  • Curl-leaf mountain mahogany (Cercocarpus montanus) along the Fountain Valley Trail.- Fountain Valley Trail Hike
  • Lyons Overlook, Fountain Valley.- Fountain Valley Trail Hike
  • Red sandstone of Roxborough State Park from the Lyons Overlook.- Fountain Valley Trail Hike
  • View north along the Fountain Valley Trail.- Fountain Valley Trail Hike
  • Prairie coneflower (Ratibida columnifera) along the Fountain Valley Trail.- Fountain Valley Trail Hike
  • Prickly poppy (Argemone polyanthemos) and non-native mullein (Verbascum thapsus) along the Fountain Valley Trail.- Fountain Valley Trail Hike
  • Horsemint (Monarda fistulosa var. menthaefolia) along the Fountain Valley Trail.- Fountain Valley Trail Hike
  • Historic homestead structures surrounding the Henry S. Persse Place.- Fountain Valley Trail Hike

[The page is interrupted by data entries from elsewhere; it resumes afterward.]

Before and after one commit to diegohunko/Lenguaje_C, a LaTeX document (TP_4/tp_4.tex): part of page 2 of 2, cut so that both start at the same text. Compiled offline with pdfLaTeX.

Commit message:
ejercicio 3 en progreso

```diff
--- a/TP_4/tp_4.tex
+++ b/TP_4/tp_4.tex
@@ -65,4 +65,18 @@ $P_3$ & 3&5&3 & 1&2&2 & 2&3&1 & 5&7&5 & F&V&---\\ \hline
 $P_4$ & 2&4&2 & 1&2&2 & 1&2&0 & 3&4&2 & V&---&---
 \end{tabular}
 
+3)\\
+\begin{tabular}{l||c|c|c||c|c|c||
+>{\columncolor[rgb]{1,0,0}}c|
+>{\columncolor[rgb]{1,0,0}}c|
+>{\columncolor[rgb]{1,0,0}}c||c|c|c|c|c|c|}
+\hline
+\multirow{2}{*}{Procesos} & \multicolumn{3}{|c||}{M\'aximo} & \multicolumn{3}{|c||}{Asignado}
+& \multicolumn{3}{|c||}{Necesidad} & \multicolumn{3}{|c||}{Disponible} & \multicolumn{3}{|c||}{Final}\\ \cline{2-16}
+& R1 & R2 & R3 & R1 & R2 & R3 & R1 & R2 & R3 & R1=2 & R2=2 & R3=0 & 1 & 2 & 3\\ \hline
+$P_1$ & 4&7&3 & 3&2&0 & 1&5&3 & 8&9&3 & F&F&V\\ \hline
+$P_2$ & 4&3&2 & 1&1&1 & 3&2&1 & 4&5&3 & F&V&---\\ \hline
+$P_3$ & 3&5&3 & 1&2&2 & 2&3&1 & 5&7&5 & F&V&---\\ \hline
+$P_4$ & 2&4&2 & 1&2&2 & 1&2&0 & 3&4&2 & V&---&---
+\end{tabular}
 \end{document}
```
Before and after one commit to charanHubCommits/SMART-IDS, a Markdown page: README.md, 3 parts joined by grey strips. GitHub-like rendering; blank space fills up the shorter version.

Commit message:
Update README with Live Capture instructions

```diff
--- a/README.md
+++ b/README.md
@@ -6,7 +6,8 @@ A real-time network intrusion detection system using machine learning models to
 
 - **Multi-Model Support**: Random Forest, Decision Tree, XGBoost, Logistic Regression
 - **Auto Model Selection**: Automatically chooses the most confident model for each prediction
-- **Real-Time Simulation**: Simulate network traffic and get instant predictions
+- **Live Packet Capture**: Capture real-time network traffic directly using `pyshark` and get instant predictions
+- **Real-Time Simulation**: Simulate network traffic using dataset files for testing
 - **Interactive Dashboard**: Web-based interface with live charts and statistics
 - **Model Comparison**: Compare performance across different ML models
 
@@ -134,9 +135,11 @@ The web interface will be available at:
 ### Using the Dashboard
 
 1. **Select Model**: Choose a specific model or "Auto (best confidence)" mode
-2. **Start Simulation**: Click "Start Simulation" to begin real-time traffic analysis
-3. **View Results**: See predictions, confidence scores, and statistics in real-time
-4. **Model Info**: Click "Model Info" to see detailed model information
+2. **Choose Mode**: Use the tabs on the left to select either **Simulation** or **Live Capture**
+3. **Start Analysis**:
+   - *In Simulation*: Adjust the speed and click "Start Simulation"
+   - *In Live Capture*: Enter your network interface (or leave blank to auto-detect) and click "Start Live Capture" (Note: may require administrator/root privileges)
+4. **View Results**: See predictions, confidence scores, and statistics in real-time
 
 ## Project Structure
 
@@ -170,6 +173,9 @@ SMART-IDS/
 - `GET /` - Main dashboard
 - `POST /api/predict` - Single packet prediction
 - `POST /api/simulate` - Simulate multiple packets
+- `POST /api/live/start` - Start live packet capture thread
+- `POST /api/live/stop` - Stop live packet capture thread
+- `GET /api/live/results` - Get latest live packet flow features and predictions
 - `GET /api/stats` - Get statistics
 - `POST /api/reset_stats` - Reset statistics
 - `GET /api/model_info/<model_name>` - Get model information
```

  • 1903-built Henry S. Persse Place.- Fountain Valley Trail Hike
  • Showy milkweed (Asclepias speciosa) along the Fountain Valley Trail.- Fountain Valley Trail Hike
  • Fountain Valley Trail, Roxborough State Park.- Fountain Valley Trail Hike
  • Butterfly along the Fountain Valley Trail.- Fountain Valley Trail Hike
  • Narrowleaf cottonwoods (Populus angustifolia) along the Fountain Valley Trail.- Fountain Valley Trail Hike
Overview + Weather
Pros: 
Primary trail through Roxborough's red sandstone formation. 1903-built historic homestead. Wildlife.
Cons: 
Dogs, climbing and mountain biking prohibited.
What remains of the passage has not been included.